Catholic Contemplative Affiliation

Sunday Readings


The Twenty-ninth Sunday in Ordinary Time, Cycle B, October 21, 2018

Readings: Isaiah 53.10-11; Hebrews 4.14-16; Mark10.35-45

Our practice of silent prayer, resting in the Presence of the Holy Trinity is an act of realizing that we sit with Christ in his present state of glory—

Grant that in your glory we may sit …(Gospel Reading). 

The unsearchable reality of Christ’s grace: That even now we can experience the divine life that is Christ Jesus’ state of glory.  This illuminating and divinizing grace is at the heart of the mystical tradition of the Church.

Consider a basic text that describes the essence of contemplative prayer:

“But God, who is rich in mercy, out of the great love with which he loved us, even when we were dead through our trespasses, made us alive together with Christ (by grace you have been saved), and raised us up with him, and made us sit with him in the heavenly places in Christ Jesus. (Letter to the Ephesians: 2.4-6)

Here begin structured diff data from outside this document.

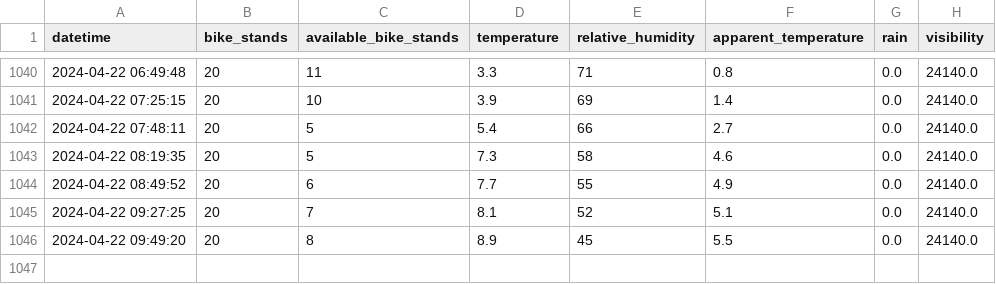
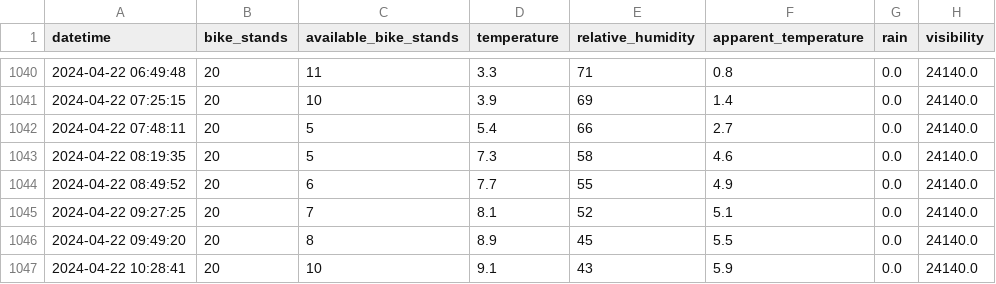
Before and after one commit to lanaben/MBajk-prediction-app, a CSV file: reference_data/processed/DVORANA_TABOR_processed_data.csv, drawn as a sheet; only a part is shown, gaps mark what is left out.

Commit message:
Track referenced processed data.

```diff
--- a/reference_data/processed/DVORANA_TABOR_processed_data.csv
+++ b/reference_data/processed/DVORANA_TABOR_processed_data.csv
@@ -1046 +1046,2 @@ datetime,bike_stands,available_bike_stands,temperature,relative_humidity,apparen
 2024-04-22 09:49:20,20,8,8.9,45,5.5,0.0,24140.0
+2024-04-22 10:28:41,20,10,9.1,43,5.9,0.0,24140.0
```
Also changed, not shown: reference_data/processed/EUROPARK_-_POBRESKA_C._processed_data.csv, reference_data/processed/GORKEGA_UL._-_OS_FRANCETA_PRESERNA_processed_data.csv, 26 other files.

The problem with the request of the brothers James and John (although it is a prayer in a sense because it is a petition to the Lord) is that it is not out of the purified contemplative heart.  It is a prayer tinged with the ego-quest.  Their prayer is a longing for the presence of the Beloved, but it is, also, a wish—the desire of our fallen nature—to feel above others.

It’s a good lesson for us.  Do we seek the glory of imagined self-fulfillment in the mystical life?  The other day I received in the mail a catalogue for workshops on yoga, meditation and even on becoming a modern mystic with the facilitator-author claiming [St] Teresa of Avila as a source for this quest.  The glossy publication with pictures of beautifully buffed people in poses of serene happiness offered altered states of consciousness and physical endowments.

At the entrance to our quest for the presence of Christ and belonging to the Kingdom is the question of Jesus:

You do not know what you are asking for. Can you drink the cup I shall drink or be baptized with the baptism with which I am baptized? (Gospel Reading).

There is further demand for the purgation of intention.  To their response of We can, Jesus even takes that final state of glory out of their hands: But sitting at my right or at my left is not mine to grant, but it is for those for whom it has been prepared.

The Father is the source of all life within the Trinity and within the Kingdom.  This brings us back again to Ephesians:

 “For by grace you have been saved through faith; and this is not your own doing, it is the gift of God—not because of works, lest any man should boast.  For we are his workmanship, created in Christ Jesus for good works, which God prepared beforehand, that we should walk in them (2.8-10).”

Our prayer is service; all contemplative prayer along with Liturgical prayer and all petitions, are service.  All prayer in the Spirit shares in the work of salvation.  Prayer is part of the work of the Father for the salvation of the human race and the coming of the Kingdom. 

The Son of Man has not come to be served but to serve—to give his life in ransom for many (Gospel Reading).

The First Reading brings us back to the prophecies that illumined this work of God:

Because of his affliction he shall see the light in fullness of days; through his suffering, my servant shall justify many, and their guilt he shall bear.

The Second Reading puts this great mystery in its Liturgical, its Eucharistic setting:
 
We have a great high priest who has passed through the heaven, Jesus, the Son of God; let us hold fast to our confession of faith.

The servant ministry of Jesus is itself the worship that belongs to the Body of Christ, the Church.  All our prayer shares in and flows from the summit of the Eucharist.  The Eucharist is one with the glorified action of Christ at the right hand of the Father.  Our prayer is sitting with Christ in glory; our prayer is Eucharistic in its essence as our surge toward the Father through the Son in the Holy Spirit is the eternal life of the Trinity. 

Here in my soul in the Spirit; here in the Church in the Eucharistic Christ, really present; there (really here) in the Father in glory; all are one in the One Presence and the One Glory.

Can we be baptized with the Baptism of Christ?  With the grace and power of that Baptism we can be faithful to the end.  For this we offer Eucharistic celebration.  We share in the Sacrament of Christ’s glory as Son.

Wiliam C. Fredrickson, Obl. (Lay) OSB; D.Min.
 


For questions, comments or other communication, please contact:
William Frederickson
Fredrickson46@msn.com